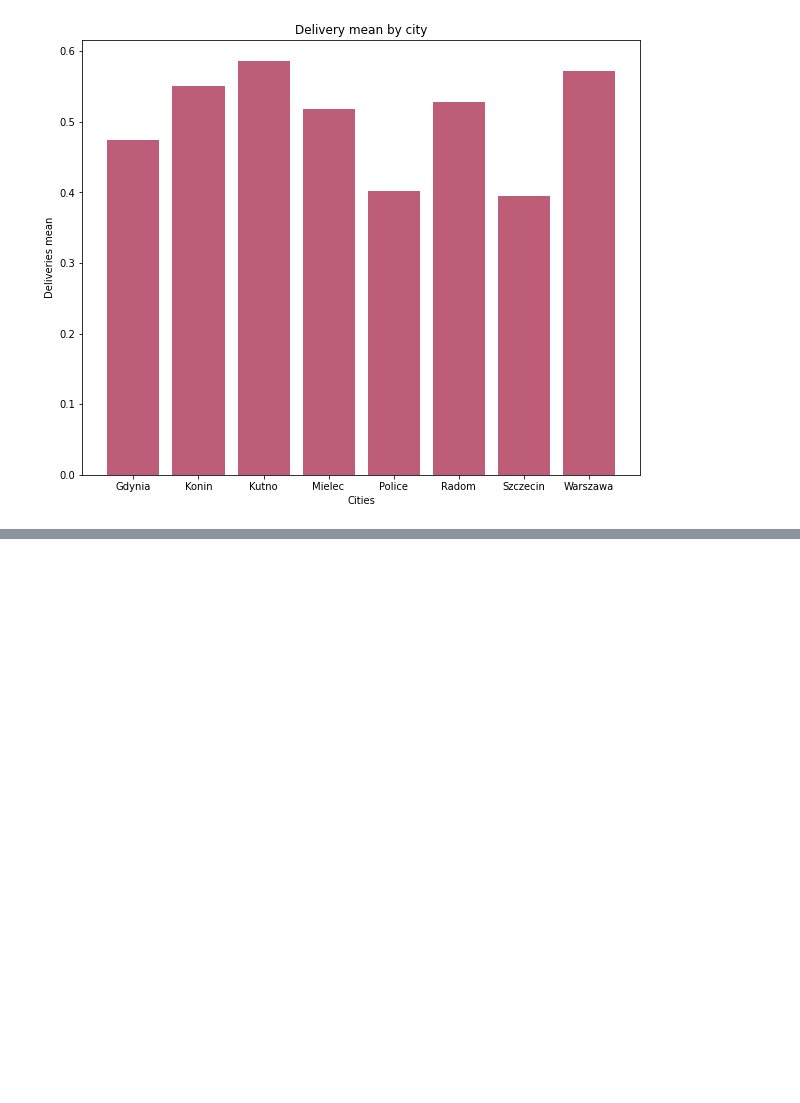
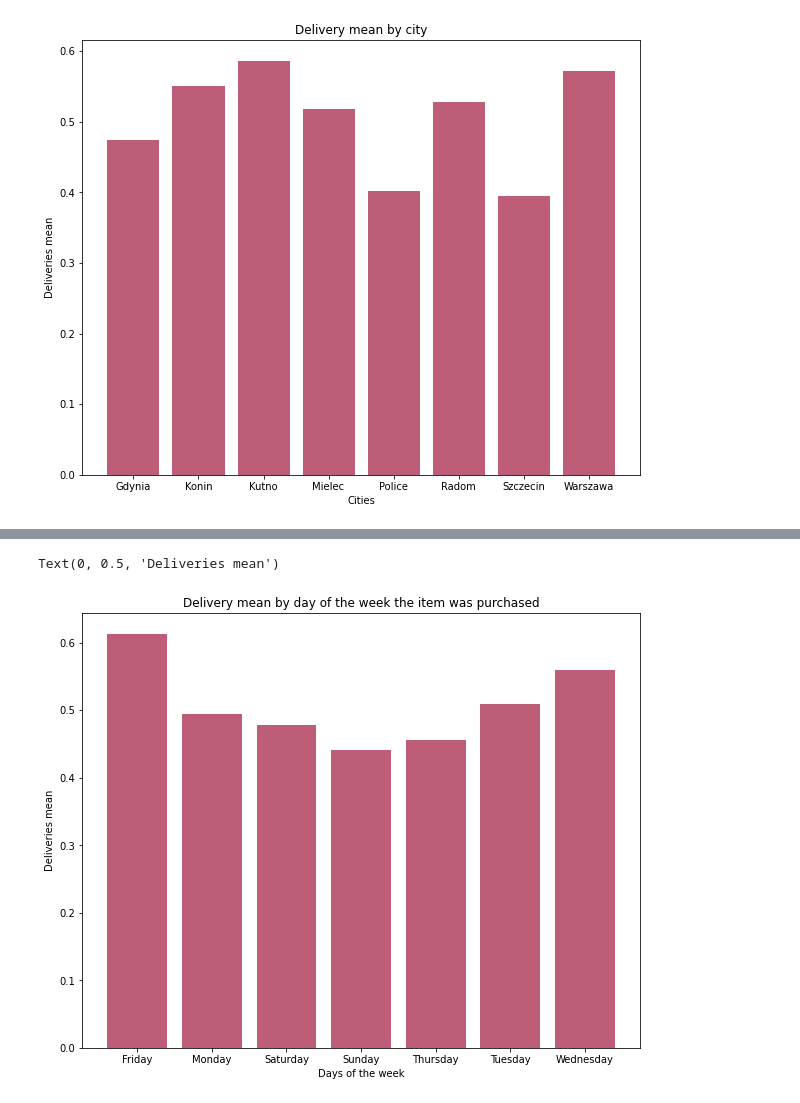
Before and after one commit to Magdahime/IUM_project, a Jupyter notebook: DataVisualization.ipynb, the cells around one changed output, grey strips where cells are left out. Cells and saved outputs as stored; diff of their text form; code cells hidden in the pictures; blank space fills up the shorter version.

```diff
--- a/DataVisualization.ipynb
+++ b/DataVisualization.ipynb
@@ -190,0 +193,17 @@ deliveries_ses_user_prod = deliveries_ses_user.merge(products, on='product_id')
+# %%
+# No simple way to reorder the bars in matplotlib, so we had to use this trick
+# We create an artificial key, by which we will sort dataframe
+weekdays = ['Monday', 'Tuesday', 'Wednesday', 'Thursday', 'Friday', 'Saturday', 'Sunday']
+mapping = {day: i for i, day in enumerate(weekdays)}
+work_df = deliveries_ses_user_prod
+work_df = work_df.groupby('weekday').deltas.mean().reset_index()
+key = work_df['weekday'].map(mapping)
+work_df.iloc[key.argsort()]
+plt.figure(figsize=(10, 8))
+plt.bar(work_df.weekday, work_df.deltas, color='#BE5D77')
+plt.title("Delivery mean by day of the week the item was purchased")
+plt.xlabel("Days of the week")
+plt.ylabel("Deliveries mean")
+# %% [output]
+Text(0, 0.5, 'Deliveries mean')
+[figure, added]
```
Also changed, not shown: parts of 28 cells of this notebook.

**THE TASK**
Nothing but the records, repeated exactly and stripped of pictures, should appear in the answer.

**TASK RESULT**
Before and after one commit to Magdahime/IUM_project, a Jupyter notebook: DataVisualization.ipynb, the cells around one changed output, grey strips where cells are left out. Cells and saved outputs as stored; diff of their text form; code cells hidden in the pictures; blank space fills up the shorter version.

```diff
--- a/DataVisualization.ipynb
+++ b/DataVisualization.ipynb
@@ -190,0 +193,17 @@ deliveries_ses_user_prod = deliveries_ses_user.merge(products, on='product_id')
+# %%
+# No simple way to reorder the bars in matplotlib, so we had to use this trick
+# We create an artificial key, by which we will sort dataframe
+weekdays = ['Monday', 'Tuesday', 'Wednesday', 'Thursday', 'Friday', 'Saturday', 'Sunday']
+mapping = {day: i for i, day in enumerate(weekdays)}
+work_df = deliveries_ses_user_prod
+work_df = work_df.groupby('weekday').deltas.mean().reset_index()
+key = work_df['weekday'].map(mapping)
+work_df.iloc[key.argsort()]
+plt.figure(figsize=(10, 8))
+plt.bar(work_df.weekday, work_df.deltas, color='#BE5D77')
+plt.title("Delivery mean by day of the week the item was purchased")
+plt.xlabel("Days of the week")
+plt.ylabel("Deliveries mean")
+# %% [output]
+Text(0, 0.5, 'Deliveries mean')
+[figure, added]
```
Also changed, not shown: parts of 28 cells of this notebook.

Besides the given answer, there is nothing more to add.